Using experimental data, he and his colleagues found that by implementing both an expected waiting time “nudge” and “queue priority rules,” companies using chatbot technology could reduce staffing costs by up to 22 percent.
While some companies have begun to adopt these strategies, Kagan notes, implementation is still at a very basic stage. Nudging, for example, is typically used in a vague way. “A company’s website might note that customer service representatives are only available during weekdays from 9 to 5, while the chatbot is available to answer your questions 24/7,” Kagan says. “Adding information about chatbot performance and speed would make for a more impactful nudge.”

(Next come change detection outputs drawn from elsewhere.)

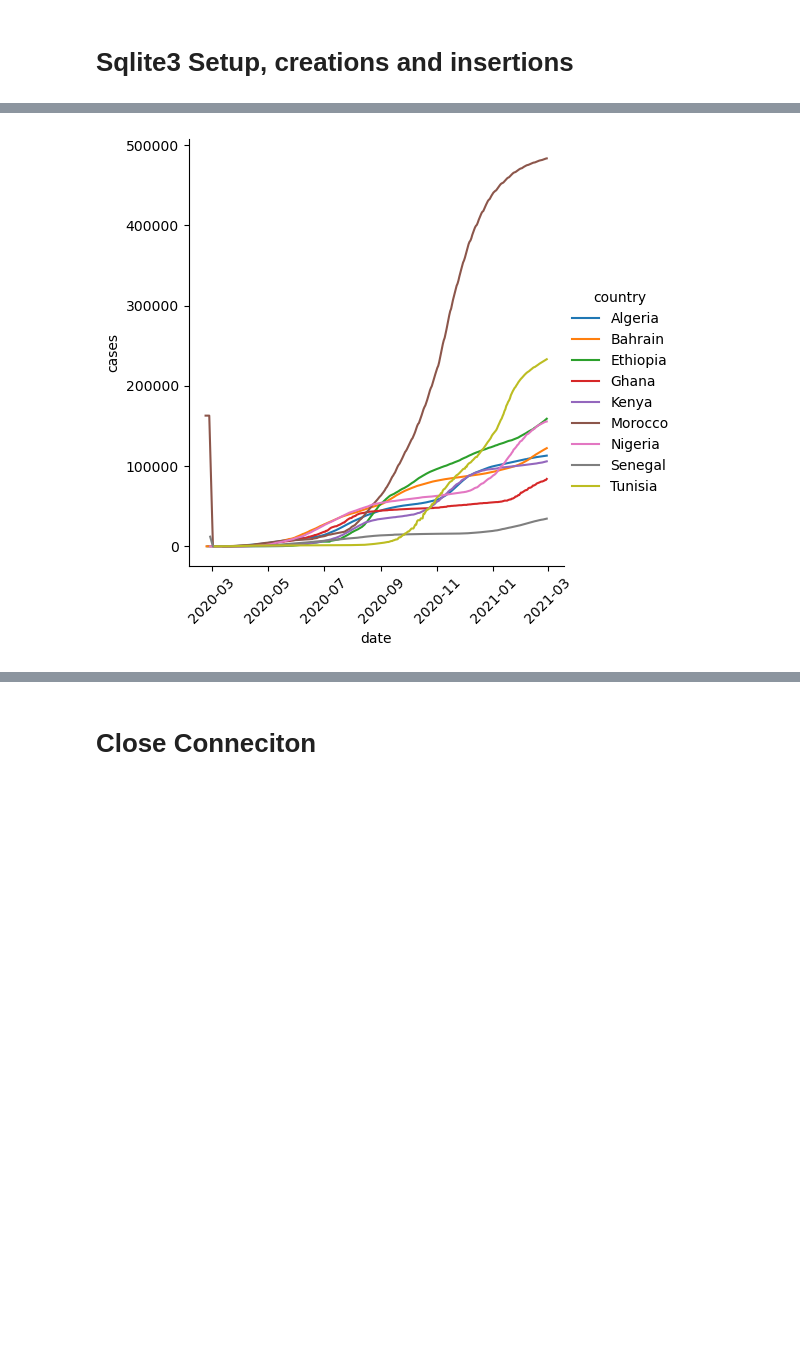
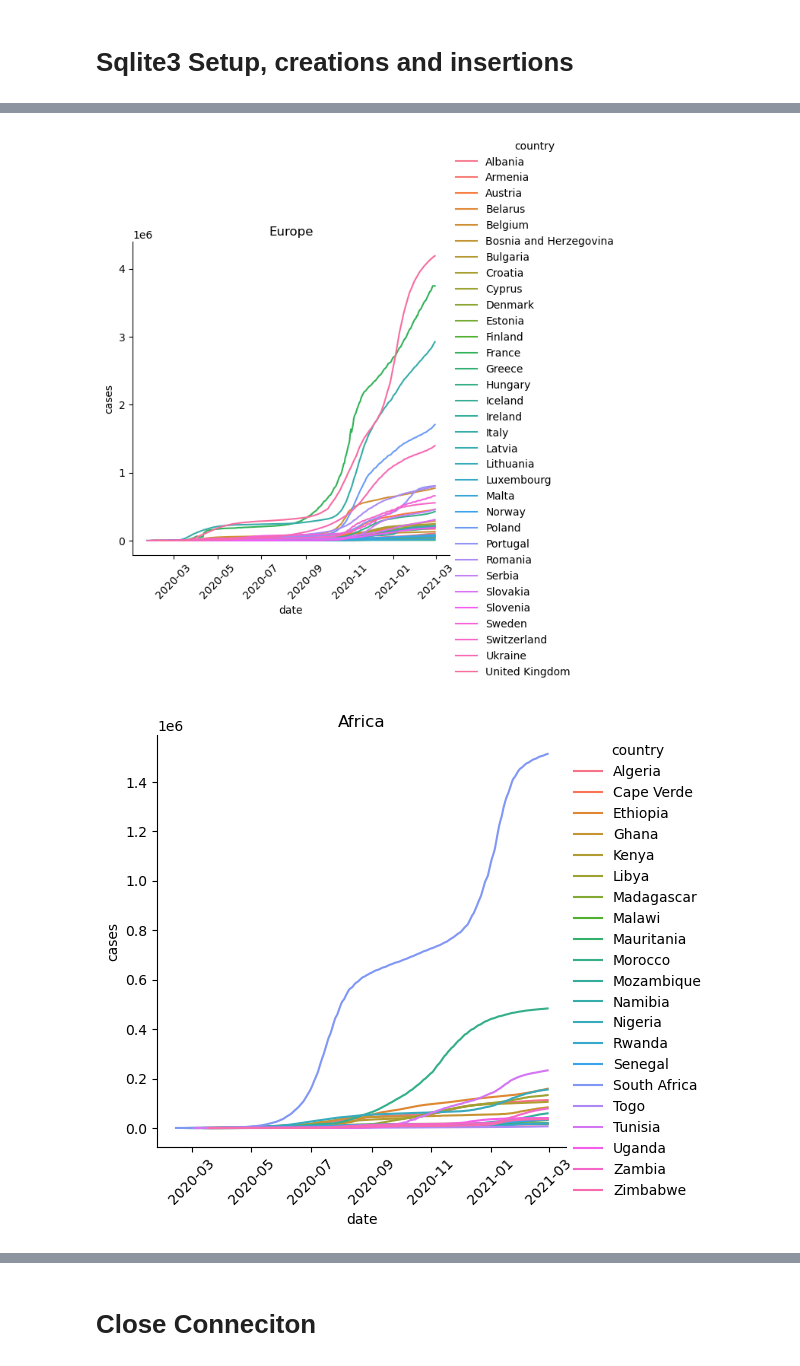
Before and after one commit to roberthobblebottom/COVID19-Algeria-and-World-Dataset, a Jupyter notebook: covid-19-data-analysis-algeria-and-the-world - Ng Guangren, Ryan.ipynb, the cells around one changed output, grey strips where cells are left out. Saved outputs shown, nothing was run; the diff lists cells and outputs as text; code cells hidden in the pictures; blank space fills up the shorter version.

```diff
--- a/covid-19-data-analysis-algeria-and-the-world - Ng Guangren, Ryan.ipynb
+++ b/covid-19-data-analysis-algeria-and-the-world - Ng Guangren, Ryan.ipynb
@@ -236,13 +218,15 @@ memory usage: 4.1+ MB
 # %%
-t =cur.execute('''SELECT date,cases,country
+t =cur.execute('''SELECT date,cases,country,continent
 FROM covid19_country_data''')
 
-df = pd.DataFrame(t.fetchall(),columns= ["date","cases","country" ])
+df = pd.DataFrame(t.fetchall(),columns= ["date","cases","country","continent" ])
 df.date = pd.to_datetime(df.date)
 # %%
-new_var = df.country.isin(['Algeria', 'Bahrain', 'Ethiopia', 'Ghana', 'Kenya', 'Morocco', 'Nigeria', 'Senegal', 'Tunisia'])
-sns.relplot(data=df[new_var],x="date",y="cases",hue="country",kind="line")
-plt.xticks(rotation=45)
-plt.show()
+for continent in df.continent.unique():
+    sns.relplot(data=df[df.continent==continent],x="date",y="cases",hue="country",kind="line")
+    plt.title(continent)
+    plt.xticks(rotation=45)
+    plt.show()
 # %% [output]
-[figure, old version]
+[figure, new version]
+[figure, added]
```
Also changed, not shown: parts of 19 cells of this notebook, 1 other file.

As technology advances and consumers become ever more comfortable using AI-chatbots, “customer service companies will experience a major transition in their business model,” Kagan predicts, making insights like those gained by his team ever more valuable.